The Village of Ashcroft has achieved a provincial—and possibly a national—first: getting the Communities in Bloom (CIB) logo placed on official highway signage provided by the province.
The village has been trying to find replacements for the two billboards pointing the way to Ashcroft that were on the Trans-Canada Highway until 2014, but which had to be taken down as they did not meet Ministry of Transportation and Infrastructure (MOTI) requirements. It was discovered that MOTI has standard signs which they will install at no charge if the community is a member of certain organizations, but CIB was not on the list.

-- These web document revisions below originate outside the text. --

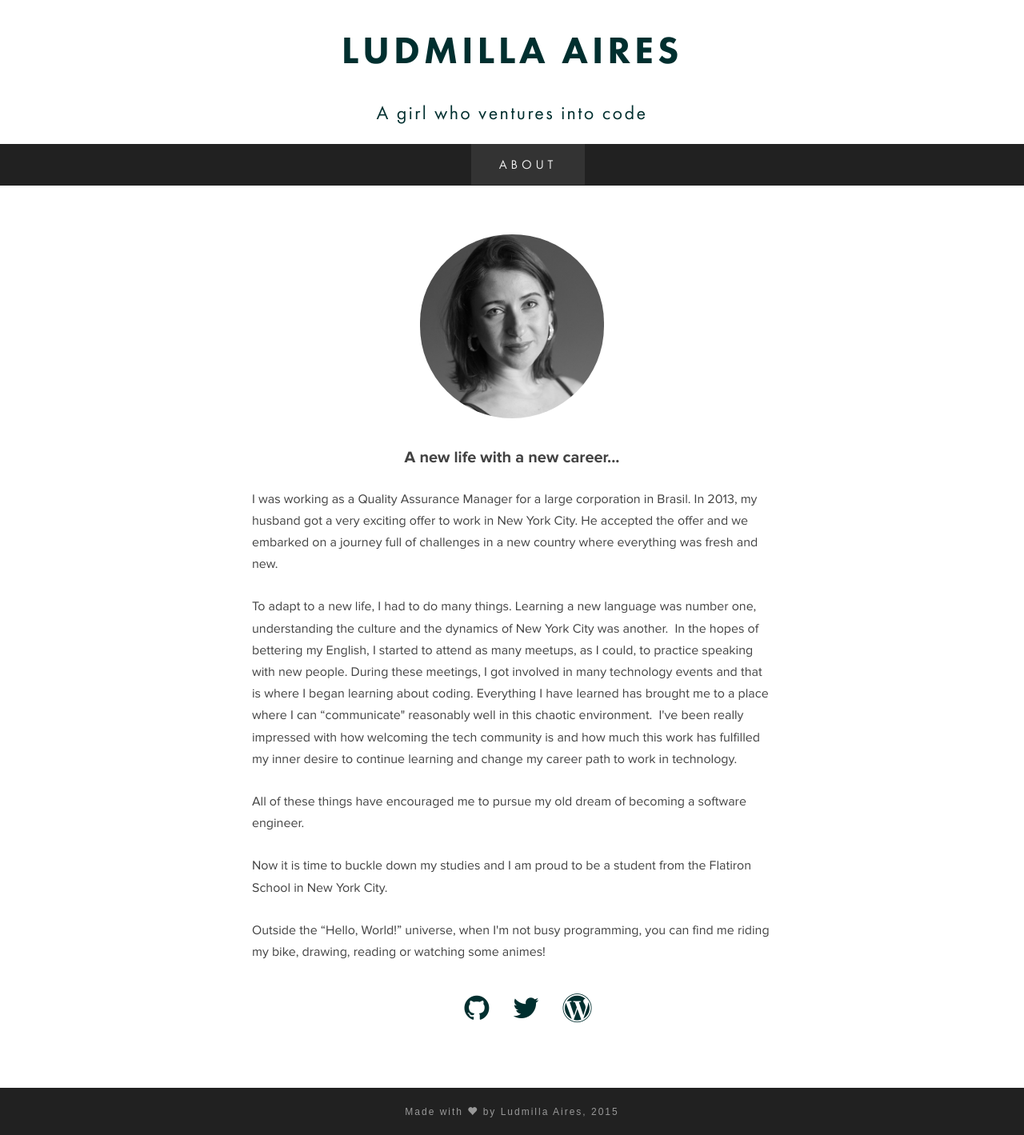
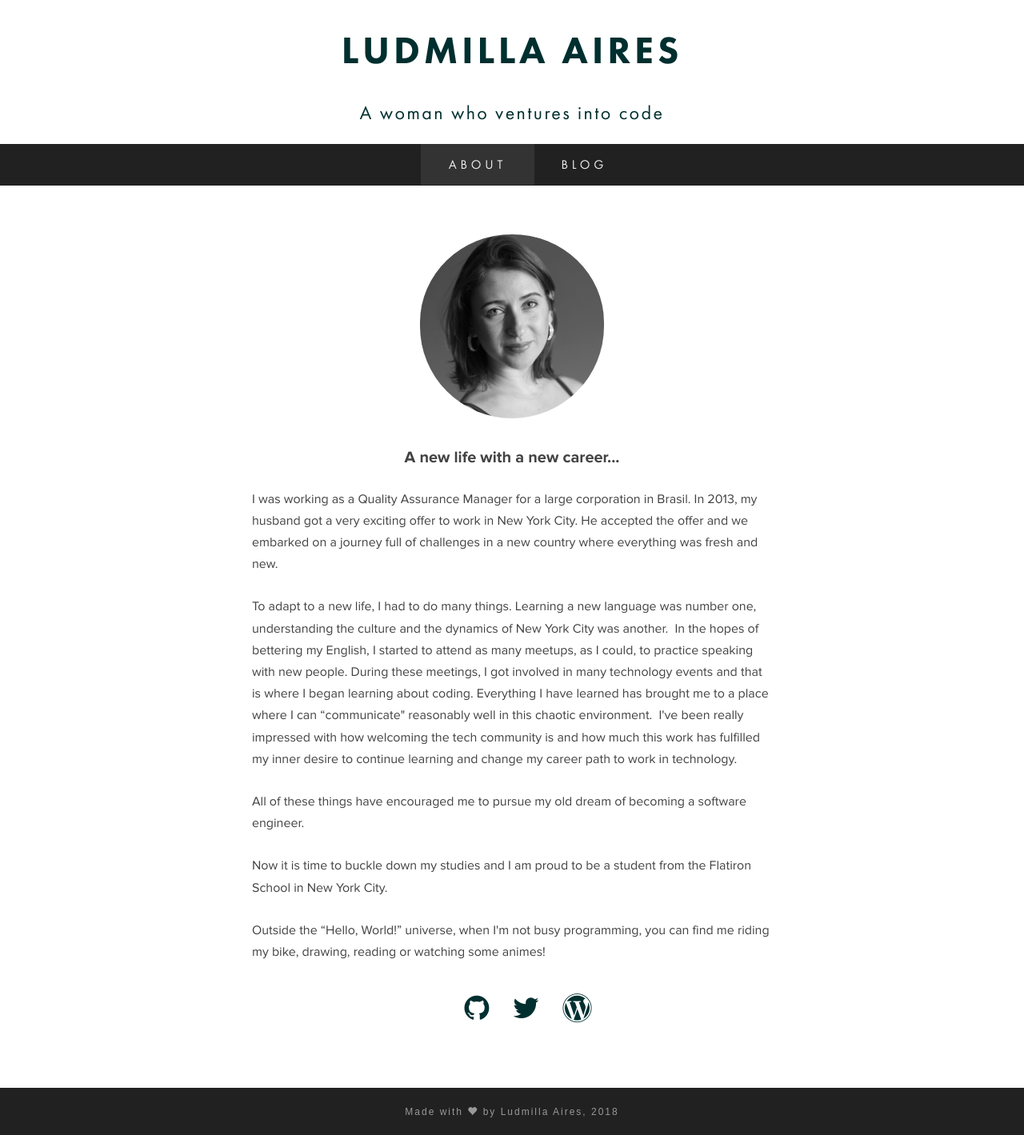
Before and after one commit to ludaires/ludaires.github.io, a Jekyll site: the page built from index.html, in a window 1280 px wide. Shown: the whole page at 80% size. Built offline with Jekyll 4.4.1, drawn with Linux system fonts in a browser that asks for light colours; nearby versions of some CDN libraries.

Commit message:
Changes in footer.html with correct date, header with correct title, new post on blog

```diff
--- a/_includes/footer.html
+++ b/_includes/footer.html
@@ -1,7 +1,7 @@
 <footer class="footer" role="contentinfo">
     <div class="container">
         <p>
-            Made with <span class="glyphicon glyphicon-heart"></span> by Ludmilla Aires, 2015
+            Made with <span class="glyphicon glyphicon-heart"></span> by Ludmilla Aires, 2018
         </p>
     </div>
 </footer>
--- a/_includes/header.html
+++ b/_includes/header.html
@@ -1,10 +1,10 @@
 <header>
   <h1><a href="/">Ludmilla Aires</a></h1>
-  <p>A girl who ventures into code</p>
+  <p>A woman who ventures into code</p>
   <nav>
     <ul>
     <li class="active"><a href="index.html">About</a></li>
-      <!-- <li><a href="blog.html">Blog</a></li> -->
+      <li><a href="blog.html">Blog</a></li>
       <!-- <li><a href="pdf/aires-resume.pdf">Resume</a></li> -->
     </ul>
   </nav>
```
Also changed, not shown: _posts/2015-07-04-article.markdown (+7 -9 lines), _posts/2015-07-05-article.markdown (deleted, +0 -26 lines), _posts/2015-07-06-article.markdown (deleted, +0 -10 lines).
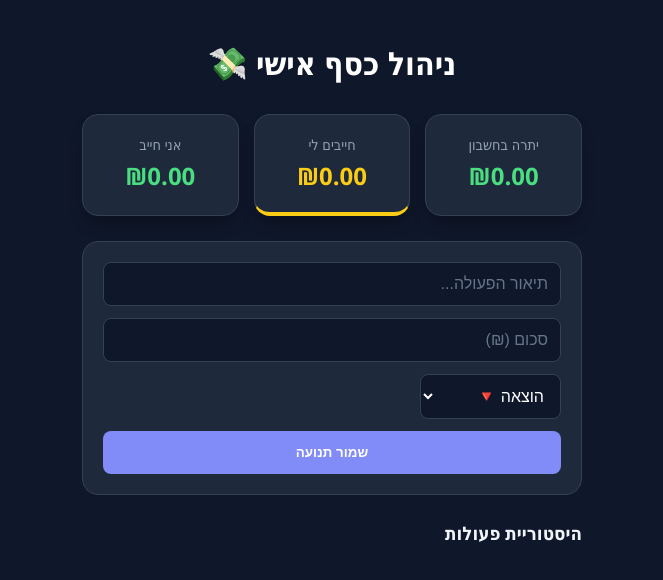
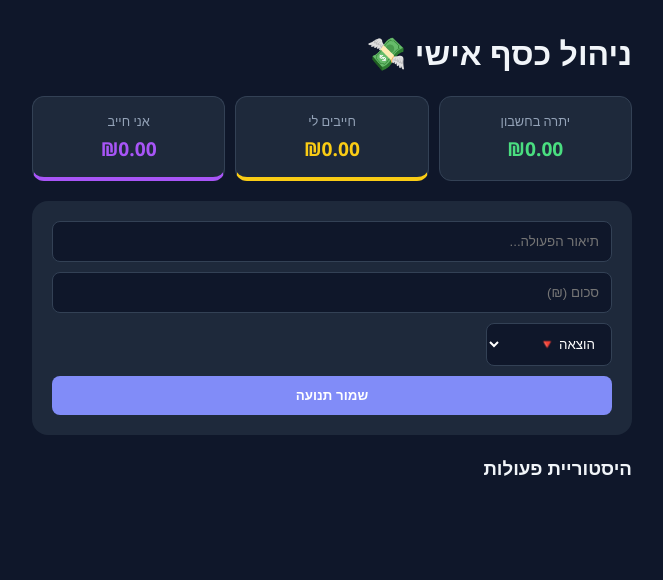
Before and after one commit to zbyqy3753-beep/zviki-98, a plain HTML site: page index.html in a window 1280 px wide. Shown: the whole page, without its empty margins (308-971 px from the left). Drawn offline with Linux system fonts and the light colour scheme; no server answers.

Commit message:
Update style.css

```diff
--- a/style.css
+++ b/style.css
@@ -1,132 +1,102 @@
 :root {
     --primary: #818cf8;
-    --bg: #0f172a;        /* רקע כהה מאוד */
-    --card-bg: #1e293b;   /* רקע לכרטיסיות */
-    --text: #f1f5f9;      /* טקסט לבן-אפרפר */
-    --income: #4ade80;    /* ירוק בהיר */
-    --expense: #fb7185;   /* אדום בהיר */
-    --debt: #facc15;      /* צהוב חוב */
+    --bg: #0f172a;
+    --card-bg: #1e293b;
+    --text: #f1f5f9;
+    --income: #4ade80;
+    --expense: #fb7185;
+    --debt: #facc15;
+    --owed: #a855f7; /* סגול לחוב שלי */
 }
 
 body {
-    font-family: 'Segoe UI', Tahoma, Geneva, Verdana, sans-serif;
+    font-family: 'Segoe UI', sans-serif;
     background-color: var(--bg);
     color: var(--text);
     margin: 0;
     display: flex;
     justify-content: center;
-    padding: 20px;
+    padding: 10px;
+    direction: rtl;
 }
 
-.app-container {
-    width: 100%;
-    max-width: 500px;
-}
+.app-container { width: 100%; max-width: 600px; }
 
-h1 {
-    text-align: center;
-    margin-bottom: 30px;
-    color: #fff;
-}
-
-/* כרטיסיות יתרה */
 .balance-cards-container {
     display: flex;
-    gap: 15px;
-    margin-bottom: 25px;
+    gap: 10px;
+    margin-bottom: 20px;
 }
 
 .balance-card {
     flex: 1;
     background: var(--card-bg);
-    padding: 20px;
-    border-radius: 16px;
-    box-shadow: 0 10px 15px -3px rgba(0, 0, 0, 0.3);
+    padding: 15px;
+    border-radius: 12px;
     text-align: center;
     border: 1px solid #334155;
 }
 
-.balance-card p { margin: 0; color: #94a3b8; font-size: 0.9em; }
-.balance-card h2 { margin: 5px 0 0; font-size: 1.5em; color: var(--income); }
+.balance-card p { margin: 0; color: #94a3b8; font-size: 0.8em; }
+.balance-card h2 { margin: 5px 0 0; font-size: 1.2em; color: var(--income); }
 
 .debt-card { border-bottom: 4px solid var(--debt); }
 #total-debt { color: var(--debt); }
 
-/* טופס */
+.owed-card { border-bottom: 4px solid var(--owed); }
+#total-owed { color: var(--owed); }
+
 .form-section {
     background: var(--card-bg);
     padding: 20px;
     border-radius: 16px;
-    border: 1px solid #334155;
-    margin-bottom: 25px;
+    margin-bottom: 20px;
 }
 
-form { display: flex; flex-direction: column; gap: 12px; }
+form { display: flex; flex-direction: column; gap: 10px; }
 
 input, select {
     padding: 12px;
+    background: #0f172a;
     border: 1px solid #334155;
+    color: white;
     border-radius: 8px;
-    font-size: 1em;
-    background: #0f172a;
-    color: white;
-}
-
-input::placeholder {
-    color: #64748b;
 }
 
 #submit-btn {
     background: var(--primary);
     color: white;
     border: none;
-    padding: 14px;
+    padding: 12px;
     border-radius: 8px;
     font-weight: bold;
     cursor: pointer;
-    transition: 0.3s;
 }
 
-#submit-btn:hover {
-    background: #6366f1;
-}
-
-/* רשימת תנועות */
 .transaction-card {
     background: var(--card-bg);
-    padding: 15px;
-    border-radius: 12px;
-    margin-bottom: 10px;
+    padding: 12px;
+    border-radius: 10px;
+    margin-bottom: 8px;
     display: flex;
     justify-content: space-between;
     align-items: center;
-    border: 1px solid #334155;
+    border-left: 4px solid transparent;
 }
 
-.transaction-info strong { display: block; margin-bottom: 4px; color: #fff; }
-.date { font-size: 0.75em; color: #64748b; }
+.transaction-card.income { border-left-color: var(--income); }
+.transaction-card.expense { border-left-color: var(--expense); }
+.transaction-card.debt { border-left-color: var(--debt); }
+.transaction-card.owed { border-left-color: var(--owed); }
 
-.paid-badge {
-    background: #334155;
-    color: #94a3b8;
-    padding: 2px 8px;
-    border-radius: 4px;
-    font-size: 0.8em;
-    margin-right: 5px;
-}
+.paid-badge { color: #94a3b8; font-size: 0.8em; margin-right: 5px; }
 
 .pay-btn {
-    background: var(--income);
-    color: #000;
+    background: var(--primary);
+    color: white;
     border: none;
-    padding: 6px 12px;
-    border-radius: 6px;
+    padding: 5px 10px;
+    border-radius: 5px;
+    font-size: 0.8em;
     cursor: pointer;
-    font-size: 0.85em;
-    font-weight: bold;
-    margin-top: 5px;
 }
-
-.pay-btn:hover {
-    background: #22c55e;
-}
```
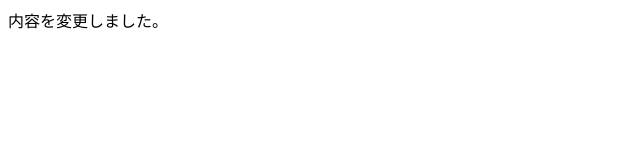
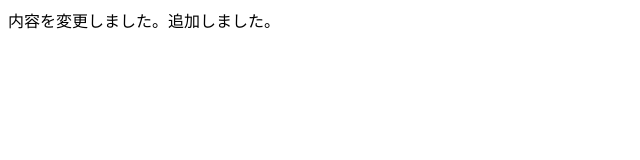
Before and after one commit to hori-86/git_practice, a plain HTML site: page index.html in a window 1280 px wide. Shown: the whole page, without its empty margins (0-640 px from the left). Drawn offline with Linux system fonts and the light colour scheme.

Commit message:
テストで追加

```diff
--- a/index.html
+++ b/index.html
@@ -6,6 +6,6 @@
   <title>Document</title>
 </head>
 <body>
-  内容を変更しました。
+  内容を変更しました。追加しました。
 </body>
 </html>
```
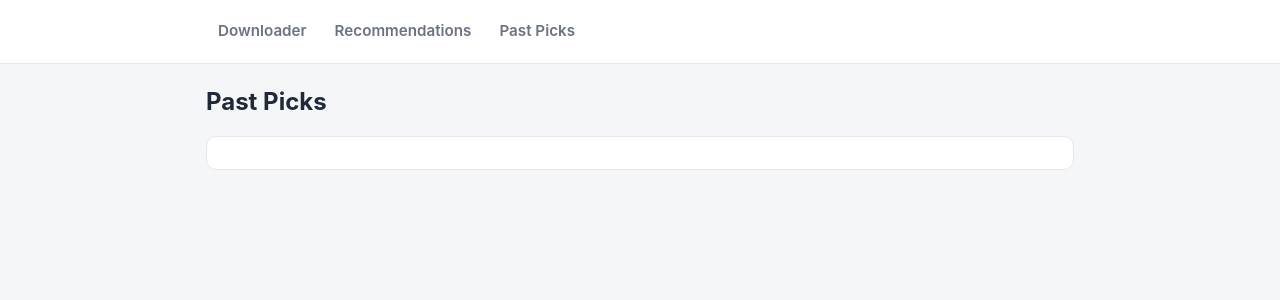
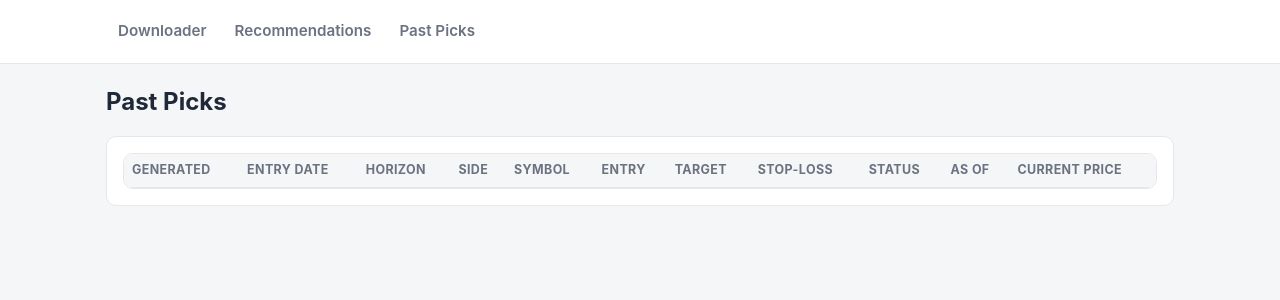
Before and after one commit to dc9575-droid/bhavcopy-nse-reco, a Flask app: page /past-picks in a window 1280 px wide. Shown: the top 300 px of the page. Run offline with Flask 2, Linux system fonts and the light colour scheme; data that the repository does not hold is empty.

Commit message:
Revert to real tables per feedback; tighten sizing so all columns fit
The stacked-card layout looked broken (space-between flex left a blank
gap between label and value) and the user preferred the original table
format. Reverted to plain <table> markup, kept the buy/sell/status color
badges plus a new colored left-border accent per row, widened the page
container to 1100px, and tightened table font-size/padding so Past
Picks' 11 columns fit without any horizontal scroll at typical widths
(verified: table scrollWidth == clientWidth in the browser). Added a
visible thin scrollbar as a fallback for narrower viewports where
scrolling is still needed.

Co-Authored-By: Claude Sonnet 5 <noreply@anthropic.com>

```diff
--- a/templates/base.html
+++ b/templates/base.html
@@ -41,7 +41,7 @@
   }
 
   nav {
-    max-width: 900px;
+    max-width: 1100px;
     margin: 0 auto;
     display: flex;
     flex-wrap: wrap;
@@ -64,7 +64,7 @@
   }
 
   main {
-    max-width: 900px;
+    max-width: 1100px;
     margin: 0 auto;
     padding: 20px 16px 60px;
   }
@@ -96,7 +96,7 @@
   }
 
   .flash {
-    max-width: 900px;
+    max-width: 1100px;
     margin: 16px auto 0;
     padding: 0 16px;
   }
@@ -143,18 +143,25 @@
     overflow-x: auto;
     border: 1px solid var(--border);
     border-radius: var(--radius);
+    scrollbar-width: thin;
+  }
+
+  .table-wrap::-webkit-scrollbar { height: 8px; }
+  .table-wrap::-webkit-scrollbar-thumb {
+    background: var(--muted);
+    border-radius: 999px;
   }
 
   table {
     width: 100%;
     border-collapse: collapse;
-    font-size: 0.9rem;
+    font-size: 0.82rem;
     white-space: nowrap;
   }
 
   th, td {
     text-align: left;
-    padding: 10px 12px;
+    padding: 7px 8px;
   }
 
   thead th {
@@ -197,41 +204,8 @@
     .button-row { flex-direction: column; }
   }
 
-  /* Wide data tables (Past Picks, Buy/Sell) render as one card per row,
-     always, rather than a wide grid — this avoids depending on guessing
-     the viewport width correctly, and guarantees every field is fully
-     visible with no horizontal scrolling and nothing cut off. */
-  table.stack thead { display: none; }
-  table.stack, table.stack tbody, table.stack tr, table.stack td {
-    display: block;
-    width: 100%;
-  }
-  table.stack { white-space: normal; }
-  table.stack tr {
-    border: 1px solid var(--border);
-    border-radius: 8px;
-    padding: 10px 12px;
-    margin-bottom: 10px;
-  }
-  table.stack tr:last-child { margin-bottom: 0; }
-  table.stack td {
-    display: flex;
-    justify-content: space-between;
-    align-items: baseline;
-    gap: 12px;
-    padding: 5px 0;
-    border: none !important;
-  }
-  table.stack td::before {
-    content: attr(data-label);
-    font-weight: 600;
-    color: var(--muted);
-    font-size: 0.74rem;
-    text-transform: uppercase;
-    letter-spacing: 0.03em;
-    flex-shrink: 0;
-  }
-  .table-wrap:has(table.stack) { border: none; overflow-x: visible; }
+  tr.row-buy td:first-child { border-left: 3px solid var(--buy); }
+  tr.row-sell td:first-child { border-left: 3px solid var(--sell); }
 </style>
 </head>
 <body>
--- a/templates/past_picks.html
+++ b/templates/past_picks.html
@@ -3,22 +3,22 @@
 <h1>Past Picks</h1>
 <div class="card">
 <div class="table-wrap">
-<table class="stack">
+<table>
 <thead><tr><th>Generated</th><th>Entry Date</th><th>Horizon</th><th>Side</th><th>Symbol</th><th>Entry</th><th>Target</th><th>Stop-loss</th><th>Status</th><th>As of</th><th>Current price</th></tr></thead>
 <tbody>
 {% for pick in picks %}
-<tr>
-<td data-label="Generated">{{ pick.generated_date }}</td>
-<td data-label="Entry Date">{{ pick.entry_date }}</td>
-<td data-label="Horizon">{{ pick.horizon }}</td>
-<td data-label="Side"><span class="badge badge-{{ pick.side }}">{{ pick.side }}</span></td>
-<td data-label="Symbol">{{ pick.symbol }}</td>
-<td data-label="Entry">{{ pick.entry }}</td>
-<td data-label="Target">{{ pick.target }}</td>
-<td data-label="Stop-loss">{{ pick.stop_loss }}</td>
-<td data-label="Status"><span class="badge badge-{{ pick.status }}">{{ pick.status.replace("_", " ") }}</span></td>
-<td data-label="As of">{{ pick.as_of_date }}</td>
-<td data-label="Current price">{{ pick.current_price }}</td>
+<tr class="row-{{ pick.side }}">
+<td>{{ pick.generated_date }}</td>
+<td>{{ pick.entry_date }}</td>
+<td>{{ pick.horizon }}</td>
+<td><span class="badge badge-{{ pick.side }}">{{ pick.side }}</span></td>
+<td>{{ pick.symbol }}</td>
+<td>{{ pick.entry }}</td>
+<td>{{ pick.target }}</td>
+<td>{{ pick.stop_loss }}</td>
+<td><span class="badge badge-{{ pick.status }}">{{ pick.status.replace("_", " ") }}</span></td>
+<td>{{ pick.as_of_date }}</td>
+<td>{{ pick.current_price }}</td>
 </tr>
 {% endfor %}
 </tbody>
```
Also changed, not shown: templates/recommendations.html (+14 -14 lines).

In 2010 Ashcroft won the provincial CIB competition for communities of its size, and in 2013 won the national title. Surveys have indicated that tourists will try to stop and spend time in winning communities, as CIB is a well-recognized international organization.
At the open meeting of December 14, 2015, council moved to have staff write to MOTI and request that the ministry develop standardized signage directing travellers to communities that have won the provincial, national, or international categories of CIB competition. The letter, which was addressed to Transportation Minister Todd Stone, explained that being a member of the CIB organization was a large economic and tourism factor, and that the village wanted to be able to advertise on the Trans-Canada that it was a CIB community.
Stone’s office put village staff in touch with Ross McLean, manager of the provincial sign program for MOTI, who attended a meeting in Ashcroft and was agreeable to having the CIB logo put on provincial signage.
Permission to use the logo was obtained from the national CIB office, and the design specifications were forwarded to MOTI. Several draft designs were created, and the village chose the one which was felt to be the best.
A close-up of the Communities in Bloom logo on the highway sign. Photo by Barbara Roden.
The signs were approved in May 2016 and installed in July, just before the CIB judges arrived for their visit. Ashcroft CIB committee chair Andrea Walker was able to show the judges the signs, and says they were “pretty impressed”.
Senior judge Ted Zarudny, who has judged all across Canada as well as internationally, said he had “never seen anything like it anywhere,” reports Walker.
It was initially thought it was a first for the province; but when Walker spoke with national CIB president Raymond Carriere, he said he thought it was the first time anywhere in the country that official signage had included the CIB logo.
“He was blown away by the fact it’s on the Trans-Canada,” says Walker. “He said that he’d be tweeting the news out all across Canada, and is pretty sure that other CIB communities will want to know how to get this signage.”
The story made the front page of the provincial CIB newsletter for August 2016, with Ashcroft CAO Michelle Allen explaining the process of getting the sigms, and Carriere has said he would like to feature Ashcroft in the spring 2017 edition of the national CIB magazine.
Walker says that the Ashcroft CIB committee has been encouraging village council and staff to ask for the CIB logo on highway signs. “We’ve been trying to impress on them the scope of the CIB program, and the benefits of what it can do for the community. It’s huge. They obviously took our words to heart.
“It’s very gratifying for Ashcroft CIB to have had the mayor and council and administration push for this. When you get a few things like this in town, it really puts you on the map.”